java - example - url safe base64

Base64 Encoding safe for filenames? (4)

Is Base64 encoding safe to use for filenames on Windows and Linux systems? From my research I have found that replacing all / characters of the result with - or _ should resolve any issues.

Can anyone provide more details on this?

Currently in Java I am using the following peice of code:

MessageDigest md5Digest = MessageDigest.getInstance("MD5");

byte[] digest = md5Digest.digest();

BASE64Encoder encoder = new BASE64Encoder();
hash = encoder.encode(digest);

RFC 3548 suggests not only to replace the / character. The URL and Filename safe Alphabet replaces:

  • the 63:nd / character with the underscore _
  • the 62:nd + character with the minus -.

But maybe you better use a HEX-String. It is been a while, when i stored a hash value in a filename. I started with using Base64 String but switched to a Hex-String. I don't remember why i switched, maybe because Windows makes no difference between 'a' and 'A' as AndiDog said.
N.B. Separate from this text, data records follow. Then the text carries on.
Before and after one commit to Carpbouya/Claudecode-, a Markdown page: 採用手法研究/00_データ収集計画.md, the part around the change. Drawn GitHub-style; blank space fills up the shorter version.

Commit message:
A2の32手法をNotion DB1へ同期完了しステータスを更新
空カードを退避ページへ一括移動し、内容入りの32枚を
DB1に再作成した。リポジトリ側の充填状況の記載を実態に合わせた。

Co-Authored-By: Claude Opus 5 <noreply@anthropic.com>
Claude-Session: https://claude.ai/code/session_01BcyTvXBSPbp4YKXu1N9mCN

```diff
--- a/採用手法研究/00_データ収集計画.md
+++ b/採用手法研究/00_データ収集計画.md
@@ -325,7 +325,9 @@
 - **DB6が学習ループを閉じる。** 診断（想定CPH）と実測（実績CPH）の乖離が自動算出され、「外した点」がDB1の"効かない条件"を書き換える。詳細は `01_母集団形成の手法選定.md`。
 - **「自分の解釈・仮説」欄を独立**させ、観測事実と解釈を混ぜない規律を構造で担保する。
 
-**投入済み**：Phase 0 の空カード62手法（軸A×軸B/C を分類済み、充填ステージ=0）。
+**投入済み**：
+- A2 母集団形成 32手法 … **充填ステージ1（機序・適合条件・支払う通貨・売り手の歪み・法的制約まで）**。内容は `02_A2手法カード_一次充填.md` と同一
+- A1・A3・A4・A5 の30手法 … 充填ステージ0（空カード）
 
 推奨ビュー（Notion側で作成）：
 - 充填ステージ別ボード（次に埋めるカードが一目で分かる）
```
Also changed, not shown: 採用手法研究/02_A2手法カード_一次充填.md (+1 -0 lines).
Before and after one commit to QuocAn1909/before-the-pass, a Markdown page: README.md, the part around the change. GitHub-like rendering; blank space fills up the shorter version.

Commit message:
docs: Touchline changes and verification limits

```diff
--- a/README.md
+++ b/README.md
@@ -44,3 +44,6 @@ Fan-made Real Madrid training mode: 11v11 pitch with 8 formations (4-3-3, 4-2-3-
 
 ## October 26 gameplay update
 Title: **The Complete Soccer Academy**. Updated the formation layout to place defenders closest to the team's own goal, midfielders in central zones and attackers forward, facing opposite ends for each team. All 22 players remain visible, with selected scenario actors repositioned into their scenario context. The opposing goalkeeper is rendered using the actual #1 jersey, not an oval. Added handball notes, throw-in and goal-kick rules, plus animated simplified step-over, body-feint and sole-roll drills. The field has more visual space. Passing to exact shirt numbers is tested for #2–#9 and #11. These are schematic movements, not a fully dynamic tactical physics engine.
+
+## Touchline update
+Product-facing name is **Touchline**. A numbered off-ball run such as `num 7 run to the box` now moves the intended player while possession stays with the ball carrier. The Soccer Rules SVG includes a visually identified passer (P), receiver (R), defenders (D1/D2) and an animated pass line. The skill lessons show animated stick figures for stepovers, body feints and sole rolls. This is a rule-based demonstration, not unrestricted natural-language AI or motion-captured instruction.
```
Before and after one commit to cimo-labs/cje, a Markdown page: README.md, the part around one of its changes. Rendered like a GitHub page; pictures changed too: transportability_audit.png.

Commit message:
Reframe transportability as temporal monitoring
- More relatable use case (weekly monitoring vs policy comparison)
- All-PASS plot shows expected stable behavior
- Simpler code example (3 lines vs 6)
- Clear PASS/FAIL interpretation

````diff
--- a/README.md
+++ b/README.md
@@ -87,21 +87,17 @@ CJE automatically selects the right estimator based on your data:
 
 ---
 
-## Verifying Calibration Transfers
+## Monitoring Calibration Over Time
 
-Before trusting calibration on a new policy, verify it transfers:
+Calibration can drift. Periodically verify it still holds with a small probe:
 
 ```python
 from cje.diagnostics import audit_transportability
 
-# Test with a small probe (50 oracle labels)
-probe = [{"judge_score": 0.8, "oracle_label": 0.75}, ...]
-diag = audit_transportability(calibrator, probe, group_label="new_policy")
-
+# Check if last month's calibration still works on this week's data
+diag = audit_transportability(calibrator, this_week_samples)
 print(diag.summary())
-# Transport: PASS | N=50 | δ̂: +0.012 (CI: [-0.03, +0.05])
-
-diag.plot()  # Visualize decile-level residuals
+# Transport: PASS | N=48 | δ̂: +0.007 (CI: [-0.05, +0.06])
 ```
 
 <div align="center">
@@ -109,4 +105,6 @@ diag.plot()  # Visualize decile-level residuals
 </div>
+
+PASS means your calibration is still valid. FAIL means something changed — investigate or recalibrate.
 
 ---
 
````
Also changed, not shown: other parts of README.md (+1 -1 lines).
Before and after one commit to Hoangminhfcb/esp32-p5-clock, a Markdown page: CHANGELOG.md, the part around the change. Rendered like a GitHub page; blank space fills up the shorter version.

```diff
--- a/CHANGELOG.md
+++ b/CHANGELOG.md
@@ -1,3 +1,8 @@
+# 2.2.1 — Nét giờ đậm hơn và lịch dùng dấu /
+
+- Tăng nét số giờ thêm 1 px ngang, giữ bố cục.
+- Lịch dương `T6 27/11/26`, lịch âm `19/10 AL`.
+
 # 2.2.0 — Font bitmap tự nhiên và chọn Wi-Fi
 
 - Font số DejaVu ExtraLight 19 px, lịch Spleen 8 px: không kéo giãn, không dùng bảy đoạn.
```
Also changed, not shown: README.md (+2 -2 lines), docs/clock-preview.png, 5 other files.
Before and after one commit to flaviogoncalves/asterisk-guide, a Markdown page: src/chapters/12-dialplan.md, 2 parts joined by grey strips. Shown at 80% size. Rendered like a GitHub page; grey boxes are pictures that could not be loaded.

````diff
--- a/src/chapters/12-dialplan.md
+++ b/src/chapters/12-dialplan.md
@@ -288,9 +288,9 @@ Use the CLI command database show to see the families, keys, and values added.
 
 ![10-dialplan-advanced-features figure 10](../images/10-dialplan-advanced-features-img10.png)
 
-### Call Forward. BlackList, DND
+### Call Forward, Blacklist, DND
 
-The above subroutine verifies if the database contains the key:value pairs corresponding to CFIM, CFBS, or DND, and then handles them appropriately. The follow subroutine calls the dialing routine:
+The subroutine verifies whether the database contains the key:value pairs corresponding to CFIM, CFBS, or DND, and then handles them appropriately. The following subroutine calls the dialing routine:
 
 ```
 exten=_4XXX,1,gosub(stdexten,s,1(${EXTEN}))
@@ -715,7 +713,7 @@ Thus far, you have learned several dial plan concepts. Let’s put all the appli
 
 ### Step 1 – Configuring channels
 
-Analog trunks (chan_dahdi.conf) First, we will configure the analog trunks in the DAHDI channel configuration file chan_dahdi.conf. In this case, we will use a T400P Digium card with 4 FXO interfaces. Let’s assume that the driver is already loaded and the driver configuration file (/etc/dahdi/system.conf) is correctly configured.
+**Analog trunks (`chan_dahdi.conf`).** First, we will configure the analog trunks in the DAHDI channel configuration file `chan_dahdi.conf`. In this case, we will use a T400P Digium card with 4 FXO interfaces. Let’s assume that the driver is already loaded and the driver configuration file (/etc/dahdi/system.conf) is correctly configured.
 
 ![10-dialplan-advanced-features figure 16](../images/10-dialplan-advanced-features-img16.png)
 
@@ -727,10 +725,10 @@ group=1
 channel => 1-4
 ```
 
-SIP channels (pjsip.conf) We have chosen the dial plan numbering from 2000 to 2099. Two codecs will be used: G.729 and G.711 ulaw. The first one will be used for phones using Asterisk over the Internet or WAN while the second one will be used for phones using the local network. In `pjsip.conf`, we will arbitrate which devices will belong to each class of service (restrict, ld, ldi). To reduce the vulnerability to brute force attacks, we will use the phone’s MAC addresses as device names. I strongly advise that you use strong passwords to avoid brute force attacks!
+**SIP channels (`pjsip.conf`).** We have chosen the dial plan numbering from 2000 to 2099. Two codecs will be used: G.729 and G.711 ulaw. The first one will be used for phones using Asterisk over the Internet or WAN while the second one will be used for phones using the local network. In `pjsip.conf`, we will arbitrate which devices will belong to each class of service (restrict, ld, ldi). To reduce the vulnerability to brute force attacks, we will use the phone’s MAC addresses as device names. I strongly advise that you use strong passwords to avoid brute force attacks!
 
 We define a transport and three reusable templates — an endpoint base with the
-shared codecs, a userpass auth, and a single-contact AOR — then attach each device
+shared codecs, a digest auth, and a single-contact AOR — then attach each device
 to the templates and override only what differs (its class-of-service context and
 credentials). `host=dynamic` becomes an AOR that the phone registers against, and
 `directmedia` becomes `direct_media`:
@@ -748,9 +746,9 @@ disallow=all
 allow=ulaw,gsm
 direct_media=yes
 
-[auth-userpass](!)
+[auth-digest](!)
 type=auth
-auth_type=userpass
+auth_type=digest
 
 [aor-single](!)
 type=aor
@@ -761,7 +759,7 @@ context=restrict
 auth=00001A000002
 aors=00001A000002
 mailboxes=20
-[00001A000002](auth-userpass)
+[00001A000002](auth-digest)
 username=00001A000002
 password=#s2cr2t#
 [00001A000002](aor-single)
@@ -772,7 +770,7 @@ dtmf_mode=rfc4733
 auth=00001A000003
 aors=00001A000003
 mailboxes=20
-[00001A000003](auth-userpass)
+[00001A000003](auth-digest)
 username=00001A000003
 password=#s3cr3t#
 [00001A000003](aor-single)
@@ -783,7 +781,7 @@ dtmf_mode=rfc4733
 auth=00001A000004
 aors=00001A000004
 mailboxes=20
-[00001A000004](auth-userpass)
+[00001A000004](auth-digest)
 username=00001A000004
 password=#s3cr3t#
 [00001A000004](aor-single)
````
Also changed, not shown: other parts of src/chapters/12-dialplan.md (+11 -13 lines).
A filename created by Base64 is only safe if you use a different character from /, which you do, as NTFS does not allow that character to be used in file names. As long as you do that, pretty much all commonly used file systems in common use will be OK.

However, if the filesystem is case-insensitive, as is the case on Windows, you can get collisions because the Base64 alphabet contains both upper and lower-case.

You might want to consider using the hexadecimal representation of your MD5 hash instead, since this is a fairly standard way of representing those as a string.

Modified Base64 (when /,= and + are replaced) is safe to create names but does not guarantee reverse transformation due to case insensitivity of many file systems and urls.

Base64 is case sensitive, so it will not guarantee 1-to-1 mapping in cases of case insensitive file systems (all Windows files systems, ignoring POSIX subsystem cases). Most urls also case insensitive preventing 1-to-1 mapping.

I would use Base32 in this case - you'll get names a bit longer, but Base32 encoded values are 100% safe for file/uri usage without replacing any characters and guarantees 1-to-1 mapping even in cases of insensitive environment (FAT/Win32 NTFS access).

Unfortunately there is usually no built-in support for this encoding in frameworks. On other hand code is relatively simple to write yourself or find online.

One-liner for C#:

String filename = Convert.ToBase64String(new SHA256Managed().ComputeHash(Encoding.UTF8.GetBytes("UTF-8 string with snowmen"))).Replace("+", "_").Replace("/", "-").Replace("=","");

Needs the following to the beginning of the file:

using System.Security.Cryptography
using System.Text